Writers should read the classics, the literary canon. Everyone has heard this advice before; I've even written a blog post on it. However, I don't think that means that all literary classics are created equal. Not every book is going to be a hit with every person. Frankly, there are some classic novels that I just cannot stand. This post is about a few of those classics I absolutely hate.
- The Catcher in the Rye - J.D. Salinger
When I think of classic novels I hate, this one is near the top of my list. I had to read it for a college course and had to force myself to skim through it enough to get the gist of it, but I hated every second of it. Holden Caulfield is a whiny brat who seems to think it is cool to hate everything and be super cynical. He's the ultimate proto-hipster and I cannot stand him one bit. Add to that the fact that I do not like Salinger's writing style and you wind up with a book I barely got through.
- Lolita - Vladimir Nabokov
This is another book I had to read for a college course and the experience was awful. Nabokov's writing is beautiful, I won't try to deny that, but reading a book from the perspective of a pedophile, Humbert Humbert, was enough to make my stomach twist. Then there was my professor, who insisted that the story is a love story and who liked to harp on how the story insists that Lolita is the sexual aggressor. The result of the experience is that I completely loathe this book. I will just say that this book disturbed me far more than any other book I have ever read. The book has many beautifully written passages, so if you can stomach the subject matter, you may enjoy it. I, however, cannot.

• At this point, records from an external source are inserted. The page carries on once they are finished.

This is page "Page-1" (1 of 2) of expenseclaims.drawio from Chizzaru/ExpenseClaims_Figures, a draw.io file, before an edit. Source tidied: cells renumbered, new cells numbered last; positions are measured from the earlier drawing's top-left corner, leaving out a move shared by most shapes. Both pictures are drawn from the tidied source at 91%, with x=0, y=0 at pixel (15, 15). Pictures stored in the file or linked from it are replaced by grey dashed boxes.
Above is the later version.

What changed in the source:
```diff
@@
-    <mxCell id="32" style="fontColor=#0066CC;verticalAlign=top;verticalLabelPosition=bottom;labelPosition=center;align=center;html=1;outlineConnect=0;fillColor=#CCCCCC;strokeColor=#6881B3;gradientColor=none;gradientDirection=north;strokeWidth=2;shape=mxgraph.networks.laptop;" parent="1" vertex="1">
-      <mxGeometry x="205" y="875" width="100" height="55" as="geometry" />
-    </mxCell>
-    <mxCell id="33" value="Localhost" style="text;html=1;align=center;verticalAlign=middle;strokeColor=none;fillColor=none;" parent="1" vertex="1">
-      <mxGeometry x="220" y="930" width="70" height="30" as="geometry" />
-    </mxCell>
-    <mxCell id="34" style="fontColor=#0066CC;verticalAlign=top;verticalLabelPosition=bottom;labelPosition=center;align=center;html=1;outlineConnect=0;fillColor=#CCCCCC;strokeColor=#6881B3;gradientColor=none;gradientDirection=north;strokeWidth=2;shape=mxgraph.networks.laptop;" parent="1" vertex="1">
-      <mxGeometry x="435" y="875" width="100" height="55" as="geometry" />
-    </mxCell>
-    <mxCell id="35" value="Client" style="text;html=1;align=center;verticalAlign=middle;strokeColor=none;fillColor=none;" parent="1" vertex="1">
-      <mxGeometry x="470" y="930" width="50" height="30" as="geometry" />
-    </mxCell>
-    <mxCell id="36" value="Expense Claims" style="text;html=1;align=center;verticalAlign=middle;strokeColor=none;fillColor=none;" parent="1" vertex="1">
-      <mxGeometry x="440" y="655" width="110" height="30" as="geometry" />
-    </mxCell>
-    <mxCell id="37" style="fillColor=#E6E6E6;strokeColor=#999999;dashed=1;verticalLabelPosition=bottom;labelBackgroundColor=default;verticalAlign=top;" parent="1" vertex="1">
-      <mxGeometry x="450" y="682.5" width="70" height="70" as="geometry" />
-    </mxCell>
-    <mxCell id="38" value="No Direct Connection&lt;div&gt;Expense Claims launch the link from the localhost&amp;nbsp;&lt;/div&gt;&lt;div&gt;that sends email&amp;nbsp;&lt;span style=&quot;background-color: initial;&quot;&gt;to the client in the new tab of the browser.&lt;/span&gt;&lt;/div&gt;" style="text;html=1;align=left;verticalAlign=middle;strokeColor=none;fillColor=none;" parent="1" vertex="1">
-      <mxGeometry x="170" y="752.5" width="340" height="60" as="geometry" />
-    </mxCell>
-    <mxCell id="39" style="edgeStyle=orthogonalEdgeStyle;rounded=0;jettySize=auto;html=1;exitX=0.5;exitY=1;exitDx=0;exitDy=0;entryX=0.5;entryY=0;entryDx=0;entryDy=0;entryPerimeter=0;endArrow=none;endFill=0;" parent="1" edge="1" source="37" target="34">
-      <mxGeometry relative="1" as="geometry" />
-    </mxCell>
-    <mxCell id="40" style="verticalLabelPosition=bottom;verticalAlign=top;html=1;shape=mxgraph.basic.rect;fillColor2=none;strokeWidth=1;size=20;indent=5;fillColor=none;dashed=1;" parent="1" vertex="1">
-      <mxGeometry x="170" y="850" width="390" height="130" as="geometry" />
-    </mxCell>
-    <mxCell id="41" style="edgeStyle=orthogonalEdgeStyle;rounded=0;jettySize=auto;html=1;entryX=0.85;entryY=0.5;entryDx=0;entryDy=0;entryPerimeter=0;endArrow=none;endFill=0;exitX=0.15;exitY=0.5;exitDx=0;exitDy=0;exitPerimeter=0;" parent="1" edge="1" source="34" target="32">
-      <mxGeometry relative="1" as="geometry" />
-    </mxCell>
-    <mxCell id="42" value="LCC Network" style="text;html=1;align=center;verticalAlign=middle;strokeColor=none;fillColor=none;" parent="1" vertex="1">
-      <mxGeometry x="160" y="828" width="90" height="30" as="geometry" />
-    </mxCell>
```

- The Fountainhead - Ayn Rand
Not going to lie, I've never finished this book. I have tried to read it a few times and just cannot. Similar to The Catcher in the Rye, I cannot stand the main character. Howard Roark is a know-it-all egoist who is absolutely grating on the nerves. Put plainly, Roark is a complete asshole and Rand puts him on a pedestal for it and raises him up as an ideal man. Add to this the fact that Roark rapes one of the female characters and you can count me 10000% out for this book.
- The Stranger - Albert Camus

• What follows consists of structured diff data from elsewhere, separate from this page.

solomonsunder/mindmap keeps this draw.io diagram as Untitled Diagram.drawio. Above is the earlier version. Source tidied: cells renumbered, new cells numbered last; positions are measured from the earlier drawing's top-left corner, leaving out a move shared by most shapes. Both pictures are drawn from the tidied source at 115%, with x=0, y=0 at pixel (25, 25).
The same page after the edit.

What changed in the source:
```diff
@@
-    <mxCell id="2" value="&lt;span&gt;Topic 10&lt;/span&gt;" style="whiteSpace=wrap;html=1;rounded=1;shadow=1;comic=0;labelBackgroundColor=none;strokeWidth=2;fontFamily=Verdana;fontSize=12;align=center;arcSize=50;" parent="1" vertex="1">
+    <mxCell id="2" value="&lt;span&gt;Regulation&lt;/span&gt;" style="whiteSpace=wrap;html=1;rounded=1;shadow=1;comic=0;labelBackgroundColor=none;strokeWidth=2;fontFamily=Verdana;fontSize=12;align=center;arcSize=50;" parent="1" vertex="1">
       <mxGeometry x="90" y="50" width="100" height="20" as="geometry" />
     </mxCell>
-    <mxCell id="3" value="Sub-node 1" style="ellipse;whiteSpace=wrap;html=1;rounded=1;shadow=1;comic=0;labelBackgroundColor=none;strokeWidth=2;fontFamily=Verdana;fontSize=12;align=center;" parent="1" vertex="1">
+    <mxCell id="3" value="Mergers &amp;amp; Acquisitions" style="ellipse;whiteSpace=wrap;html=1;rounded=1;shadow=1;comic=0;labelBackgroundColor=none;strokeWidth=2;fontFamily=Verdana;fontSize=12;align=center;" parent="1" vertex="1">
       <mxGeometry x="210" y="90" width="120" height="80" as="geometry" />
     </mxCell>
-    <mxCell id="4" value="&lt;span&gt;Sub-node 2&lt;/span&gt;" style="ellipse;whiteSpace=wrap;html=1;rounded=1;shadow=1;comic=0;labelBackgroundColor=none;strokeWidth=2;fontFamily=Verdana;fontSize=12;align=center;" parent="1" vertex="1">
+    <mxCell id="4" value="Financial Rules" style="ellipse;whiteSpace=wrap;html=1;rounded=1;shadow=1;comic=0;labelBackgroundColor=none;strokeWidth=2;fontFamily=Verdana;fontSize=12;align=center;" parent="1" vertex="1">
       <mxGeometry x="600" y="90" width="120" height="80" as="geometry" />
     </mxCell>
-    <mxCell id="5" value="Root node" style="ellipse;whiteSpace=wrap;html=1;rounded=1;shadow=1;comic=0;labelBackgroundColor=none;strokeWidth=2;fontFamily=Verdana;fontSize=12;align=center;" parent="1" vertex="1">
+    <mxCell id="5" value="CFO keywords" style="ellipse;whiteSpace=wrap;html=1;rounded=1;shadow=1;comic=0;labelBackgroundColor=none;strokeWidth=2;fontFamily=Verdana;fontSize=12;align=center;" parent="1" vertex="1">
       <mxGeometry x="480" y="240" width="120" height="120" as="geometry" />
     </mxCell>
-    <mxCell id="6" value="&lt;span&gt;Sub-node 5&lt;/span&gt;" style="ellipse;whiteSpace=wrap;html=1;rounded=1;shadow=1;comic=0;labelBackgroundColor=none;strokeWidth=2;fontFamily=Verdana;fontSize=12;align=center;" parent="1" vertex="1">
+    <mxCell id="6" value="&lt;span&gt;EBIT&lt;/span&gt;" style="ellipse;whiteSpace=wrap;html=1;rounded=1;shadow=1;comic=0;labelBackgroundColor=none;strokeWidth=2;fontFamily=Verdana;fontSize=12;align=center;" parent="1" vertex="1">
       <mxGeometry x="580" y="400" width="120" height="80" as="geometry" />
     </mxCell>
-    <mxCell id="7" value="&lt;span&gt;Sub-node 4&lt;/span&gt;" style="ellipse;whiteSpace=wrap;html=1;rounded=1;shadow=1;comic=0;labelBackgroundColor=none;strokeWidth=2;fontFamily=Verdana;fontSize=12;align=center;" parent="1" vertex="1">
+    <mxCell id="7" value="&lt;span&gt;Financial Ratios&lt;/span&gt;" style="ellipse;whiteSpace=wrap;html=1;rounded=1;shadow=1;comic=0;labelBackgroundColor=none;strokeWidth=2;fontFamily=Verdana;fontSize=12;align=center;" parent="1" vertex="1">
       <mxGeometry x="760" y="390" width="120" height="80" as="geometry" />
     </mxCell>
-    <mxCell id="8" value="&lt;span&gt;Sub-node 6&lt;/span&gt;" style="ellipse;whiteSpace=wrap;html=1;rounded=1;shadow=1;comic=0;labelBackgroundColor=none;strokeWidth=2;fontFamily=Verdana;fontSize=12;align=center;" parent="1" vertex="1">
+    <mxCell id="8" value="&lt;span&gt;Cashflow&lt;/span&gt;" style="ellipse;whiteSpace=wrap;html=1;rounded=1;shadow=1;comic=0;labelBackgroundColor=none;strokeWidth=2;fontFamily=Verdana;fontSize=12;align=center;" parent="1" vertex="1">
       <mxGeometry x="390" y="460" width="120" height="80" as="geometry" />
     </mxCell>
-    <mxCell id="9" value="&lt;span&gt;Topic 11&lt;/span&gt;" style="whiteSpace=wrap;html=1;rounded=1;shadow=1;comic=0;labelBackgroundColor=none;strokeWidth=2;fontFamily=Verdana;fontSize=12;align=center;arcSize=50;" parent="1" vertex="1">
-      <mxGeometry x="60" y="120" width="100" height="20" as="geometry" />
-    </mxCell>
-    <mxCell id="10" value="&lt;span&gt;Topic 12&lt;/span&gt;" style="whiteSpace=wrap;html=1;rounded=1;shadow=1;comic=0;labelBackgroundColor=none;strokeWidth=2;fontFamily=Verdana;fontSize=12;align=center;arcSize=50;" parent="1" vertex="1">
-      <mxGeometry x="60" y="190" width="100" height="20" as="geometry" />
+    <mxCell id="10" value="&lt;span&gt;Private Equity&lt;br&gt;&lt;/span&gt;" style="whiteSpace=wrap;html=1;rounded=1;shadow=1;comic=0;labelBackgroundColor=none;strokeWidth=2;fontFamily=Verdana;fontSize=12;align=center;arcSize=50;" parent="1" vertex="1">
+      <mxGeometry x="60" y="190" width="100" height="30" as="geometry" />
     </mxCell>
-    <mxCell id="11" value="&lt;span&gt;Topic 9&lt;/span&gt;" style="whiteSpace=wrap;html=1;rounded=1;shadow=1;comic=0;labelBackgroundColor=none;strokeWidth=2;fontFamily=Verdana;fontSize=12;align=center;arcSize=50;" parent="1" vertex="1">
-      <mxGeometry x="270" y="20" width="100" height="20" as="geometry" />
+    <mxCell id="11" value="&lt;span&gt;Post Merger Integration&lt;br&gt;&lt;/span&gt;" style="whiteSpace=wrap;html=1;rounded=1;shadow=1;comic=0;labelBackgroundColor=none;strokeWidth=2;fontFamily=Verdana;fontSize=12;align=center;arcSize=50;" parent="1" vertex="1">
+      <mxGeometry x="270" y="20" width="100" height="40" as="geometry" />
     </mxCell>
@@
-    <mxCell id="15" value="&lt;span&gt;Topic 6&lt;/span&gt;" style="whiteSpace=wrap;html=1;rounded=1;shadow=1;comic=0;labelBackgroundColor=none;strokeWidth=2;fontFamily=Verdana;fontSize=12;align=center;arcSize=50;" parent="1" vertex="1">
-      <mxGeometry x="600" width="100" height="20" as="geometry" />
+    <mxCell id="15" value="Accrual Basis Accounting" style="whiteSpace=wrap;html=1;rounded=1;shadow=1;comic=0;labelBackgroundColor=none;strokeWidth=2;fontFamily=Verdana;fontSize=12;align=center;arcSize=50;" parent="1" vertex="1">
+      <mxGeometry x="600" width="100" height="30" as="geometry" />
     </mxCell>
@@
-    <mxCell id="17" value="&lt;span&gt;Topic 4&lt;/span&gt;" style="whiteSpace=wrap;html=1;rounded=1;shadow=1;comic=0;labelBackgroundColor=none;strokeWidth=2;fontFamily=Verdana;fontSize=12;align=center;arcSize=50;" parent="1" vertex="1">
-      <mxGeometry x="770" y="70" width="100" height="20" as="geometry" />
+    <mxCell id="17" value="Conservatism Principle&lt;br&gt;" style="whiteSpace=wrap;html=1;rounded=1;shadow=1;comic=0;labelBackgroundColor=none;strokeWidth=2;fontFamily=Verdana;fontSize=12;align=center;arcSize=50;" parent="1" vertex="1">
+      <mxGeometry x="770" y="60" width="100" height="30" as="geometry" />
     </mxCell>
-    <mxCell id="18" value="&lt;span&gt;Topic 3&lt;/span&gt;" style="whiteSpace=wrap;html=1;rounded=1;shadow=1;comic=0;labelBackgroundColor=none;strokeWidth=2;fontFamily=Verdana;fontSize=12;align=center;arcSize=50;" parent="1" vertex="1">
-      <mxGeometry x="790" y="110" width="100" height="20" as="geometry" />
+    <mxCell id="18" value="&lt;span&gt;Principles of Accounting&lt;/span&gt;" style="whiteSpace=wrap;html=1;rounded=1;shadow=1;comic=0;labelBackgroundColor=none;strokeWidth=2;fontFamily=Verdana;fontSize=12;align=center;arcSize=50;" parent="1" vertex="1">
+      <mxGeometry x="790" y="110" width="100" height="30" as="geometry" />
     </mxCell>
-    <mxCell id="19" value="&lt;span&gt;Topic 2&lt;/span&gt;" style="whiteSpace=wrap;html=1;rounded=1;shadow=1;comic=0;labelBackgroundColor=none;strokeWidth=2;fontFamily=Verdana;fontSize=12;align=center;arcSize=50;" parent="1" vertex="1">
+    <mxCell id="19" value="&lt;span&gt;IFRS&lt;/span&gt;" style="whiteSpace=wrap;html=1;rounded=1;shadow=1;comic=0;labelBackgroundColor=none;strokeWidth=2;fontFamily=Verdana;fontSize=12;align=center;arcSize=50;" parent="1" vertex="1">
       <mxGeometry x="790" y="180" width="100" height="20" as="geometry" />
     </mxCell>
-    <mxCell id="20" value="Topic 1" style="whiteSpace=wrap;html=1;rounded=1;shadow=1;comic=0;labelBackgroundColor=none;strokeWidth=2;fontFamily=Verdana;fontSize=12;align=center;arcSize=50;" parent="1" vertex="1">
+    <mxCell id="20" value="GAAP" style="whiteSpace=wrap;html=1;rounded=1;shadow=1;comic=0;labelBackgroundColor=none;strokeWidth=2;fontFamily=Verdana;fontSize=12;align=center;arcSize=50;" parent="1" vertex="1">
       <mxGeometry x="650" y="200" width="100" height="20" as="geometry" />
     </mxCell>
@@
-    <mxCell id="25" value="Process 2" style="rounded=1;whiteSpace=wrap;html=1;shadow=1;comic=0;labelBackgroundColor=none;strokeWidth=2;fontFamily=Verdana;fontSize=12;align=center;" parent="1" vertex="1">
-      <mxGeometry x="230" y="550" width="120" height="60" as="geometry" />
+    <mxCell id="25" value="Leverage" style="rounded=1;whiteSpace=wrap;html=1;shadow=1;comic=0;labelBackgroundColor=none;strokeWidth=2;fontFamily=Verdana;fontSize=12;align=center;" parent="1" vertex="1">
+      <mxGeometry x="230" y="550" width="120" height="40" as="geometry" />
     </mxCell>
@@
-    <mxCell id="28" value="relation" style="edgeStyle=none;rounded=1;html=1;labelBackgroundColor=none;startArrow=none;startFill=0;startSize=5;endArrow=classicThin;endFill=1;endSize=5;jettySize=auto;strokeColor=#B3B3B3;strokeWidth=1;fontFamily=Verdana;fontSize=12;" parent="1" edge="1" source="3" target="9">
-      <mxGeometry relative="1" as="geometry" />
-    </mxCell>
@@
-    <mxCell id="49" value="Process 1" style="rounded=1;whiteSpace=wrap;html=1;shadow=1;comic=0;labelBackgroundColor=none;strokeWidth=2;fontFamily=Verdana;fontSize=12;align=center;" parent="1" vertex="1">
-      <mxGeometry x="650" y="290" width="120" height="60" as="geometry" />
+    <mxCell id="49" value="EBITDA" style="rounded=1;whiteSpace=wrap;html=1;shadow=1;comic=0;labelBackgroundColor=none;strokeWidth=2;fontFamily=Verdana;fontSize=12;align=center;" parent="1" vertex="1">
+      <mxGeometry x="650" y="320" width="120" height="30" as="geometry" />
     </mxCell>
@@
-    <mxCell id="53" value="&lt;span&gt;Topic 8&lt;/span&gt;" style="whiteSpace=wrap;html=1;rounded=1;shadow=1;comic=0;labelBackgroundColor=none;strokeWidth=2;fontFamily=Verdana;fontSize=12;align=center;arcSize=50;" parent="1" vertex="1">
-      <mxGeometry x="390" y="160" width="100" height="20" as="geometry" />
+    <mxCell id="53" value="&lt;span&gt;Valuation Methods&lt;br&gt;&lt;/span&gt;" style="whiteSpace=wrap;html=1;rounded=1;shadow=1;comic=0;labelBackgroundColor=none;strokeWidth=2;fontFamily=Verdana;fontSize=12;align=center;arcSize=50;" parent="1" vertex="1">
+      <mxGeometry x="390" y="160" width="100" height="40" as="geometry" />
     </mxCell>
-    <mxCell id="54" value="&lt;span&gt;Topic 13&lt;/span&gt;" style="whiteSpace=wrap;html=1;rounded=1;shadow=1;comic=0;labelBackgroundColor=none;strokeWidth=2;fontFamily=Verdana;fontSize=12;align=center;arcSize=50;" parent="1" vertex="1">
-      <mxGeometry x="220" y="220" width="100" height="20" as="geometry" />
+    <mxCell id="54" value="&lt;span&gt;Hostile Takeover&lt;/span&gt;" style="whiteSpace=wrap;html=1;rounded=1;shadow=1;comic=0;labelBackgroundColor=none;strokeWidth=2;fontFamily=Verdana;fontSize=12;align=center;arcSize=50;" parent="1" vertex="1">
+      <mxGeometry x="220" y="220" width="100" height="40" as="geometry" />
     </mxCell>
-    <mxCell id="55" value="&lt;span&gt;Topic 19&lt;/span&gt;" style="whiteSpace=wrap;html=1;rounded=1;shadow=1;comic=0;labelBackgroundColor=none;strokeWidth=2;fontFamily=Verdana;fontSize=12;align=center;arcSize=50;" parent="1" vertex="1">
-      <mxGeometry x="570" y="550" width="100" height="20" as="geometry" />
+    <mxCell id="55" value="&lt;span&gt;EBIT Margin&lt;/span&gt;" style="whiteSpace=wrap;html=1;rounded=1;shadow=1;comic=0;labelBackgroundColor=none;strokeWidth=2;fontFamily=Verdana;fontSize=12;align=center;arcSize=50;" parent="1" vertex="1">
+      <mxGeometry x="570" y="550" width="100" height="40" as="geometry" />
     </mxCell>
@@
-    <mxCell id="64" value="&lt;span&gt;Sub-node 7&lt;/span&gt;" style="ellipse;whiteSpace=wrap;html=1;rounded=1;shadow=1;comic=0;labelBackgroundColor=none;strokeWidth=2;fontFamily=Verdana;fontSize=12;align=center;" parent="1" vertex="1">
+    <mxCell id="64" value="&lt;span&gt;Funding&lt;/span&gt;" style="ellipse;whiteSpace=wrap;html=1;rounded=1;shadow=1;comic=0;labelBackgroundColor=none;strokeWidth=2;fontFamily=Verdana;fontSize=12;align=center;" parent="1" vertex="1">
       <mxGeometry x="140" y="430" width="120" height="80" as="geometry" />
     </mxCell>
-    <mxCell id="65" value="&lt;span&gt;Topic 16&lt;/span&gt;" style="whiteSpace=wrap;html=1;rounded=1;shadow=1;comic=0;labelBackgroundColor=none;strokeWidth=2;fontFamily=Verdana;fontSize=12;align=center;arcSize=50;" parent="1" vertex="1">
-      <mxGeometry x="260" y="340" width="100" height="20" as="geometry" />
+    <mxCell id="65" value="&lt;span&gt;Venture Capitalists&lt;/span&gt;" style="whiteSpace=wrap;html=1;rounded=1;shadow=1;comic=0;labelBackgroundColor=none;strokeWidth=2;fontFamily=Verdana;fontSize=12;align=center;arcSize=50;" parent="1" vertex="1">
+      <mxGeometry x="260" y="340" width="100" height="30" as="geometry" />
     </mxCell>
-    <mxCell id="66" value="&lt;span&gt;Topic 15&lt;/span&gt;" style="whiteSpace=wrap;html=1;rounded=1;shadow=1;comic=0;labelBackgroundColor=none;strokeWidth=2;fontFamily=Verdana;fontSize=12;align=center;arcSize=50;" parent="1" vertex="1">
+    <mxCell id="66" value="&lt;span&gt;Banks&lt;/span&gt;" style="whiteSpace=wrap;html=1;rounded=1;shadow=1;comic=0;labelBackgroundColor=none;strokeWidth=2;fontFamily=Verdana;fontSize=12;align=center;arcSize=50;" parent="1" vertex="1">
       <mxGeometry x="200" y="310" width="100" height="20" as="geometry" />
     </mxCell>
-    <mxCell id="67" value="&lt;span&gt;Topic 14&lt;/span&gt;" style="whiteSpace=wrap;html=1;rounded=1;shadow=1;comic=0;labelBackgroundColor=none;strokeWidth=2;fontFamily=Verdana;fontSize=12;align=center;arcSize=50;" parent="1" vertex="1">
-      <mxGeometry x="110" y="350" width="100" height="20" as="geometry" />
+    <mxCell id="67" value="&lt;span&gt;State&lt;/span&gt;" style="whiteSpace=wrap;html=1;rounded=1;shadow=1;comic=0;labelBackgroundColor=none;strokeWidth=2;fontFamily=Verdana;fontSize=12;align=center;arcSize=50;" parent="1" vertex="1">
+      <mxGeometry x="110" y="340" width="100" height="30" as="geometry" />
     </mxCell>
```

I had a teacher in high school who was very into existentialist literature and recommended that I give The Stranger a try. The book follows Meursault, a French Algerian who is indifferent about everything. His mother dies and he does not care, just smokes and drinks coffee instead. He shoots a man only described as "The Arab" on a beach and offers no explanation or excuse other than the fact that it is too hot and too bright. He is essentially a sociopath who feels no emotions about his own life or actions. Meursault is such a vacuum of a character that it was impossible for me to feel anything about him or connect with him in anyway. I hate this book and quit it about 2/3 of the way through.

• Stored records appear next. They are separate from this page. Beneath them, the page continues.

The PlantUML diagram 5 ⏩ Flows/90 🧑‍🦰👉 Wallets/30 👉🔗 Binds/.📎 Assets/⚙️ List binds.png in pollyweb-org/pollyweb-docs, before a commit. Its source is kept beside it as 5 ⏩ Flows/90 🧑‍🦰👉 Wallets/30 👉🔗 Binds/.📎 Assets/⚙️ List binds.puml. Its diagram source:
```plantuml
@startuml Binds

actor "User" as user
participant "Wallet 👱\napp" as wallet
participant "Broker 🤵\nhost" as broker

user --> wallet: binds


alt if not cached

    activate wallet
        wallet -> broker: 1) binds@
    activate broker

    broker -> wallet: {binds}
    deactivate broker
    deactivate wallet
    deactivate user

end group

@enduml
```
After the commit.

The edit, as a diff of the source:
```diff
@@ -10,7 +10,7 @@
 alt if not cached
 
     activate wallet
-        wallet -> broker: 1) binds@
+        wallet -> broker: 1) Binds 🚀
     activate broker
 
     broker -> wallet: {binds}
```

These books are widely considered to be essential parts of the Western literary canon. I have given all of them the old college try, but just cannot get on board with them. That said, if you love these books, good for you. Austen is one of my favorite authors, but there are plenty who can't stand her, including Mark Twain, who once said that "... any library is a good library that does not contain a volume by Jane Austen. Even if it contains no other book." Just because I hate these books, doesn't mean that you can't like them. Equally, just because a book is a classic doesn't mean you have to like it. It also doesn't mean you can't be critical of it. So, what classic novels do you hate?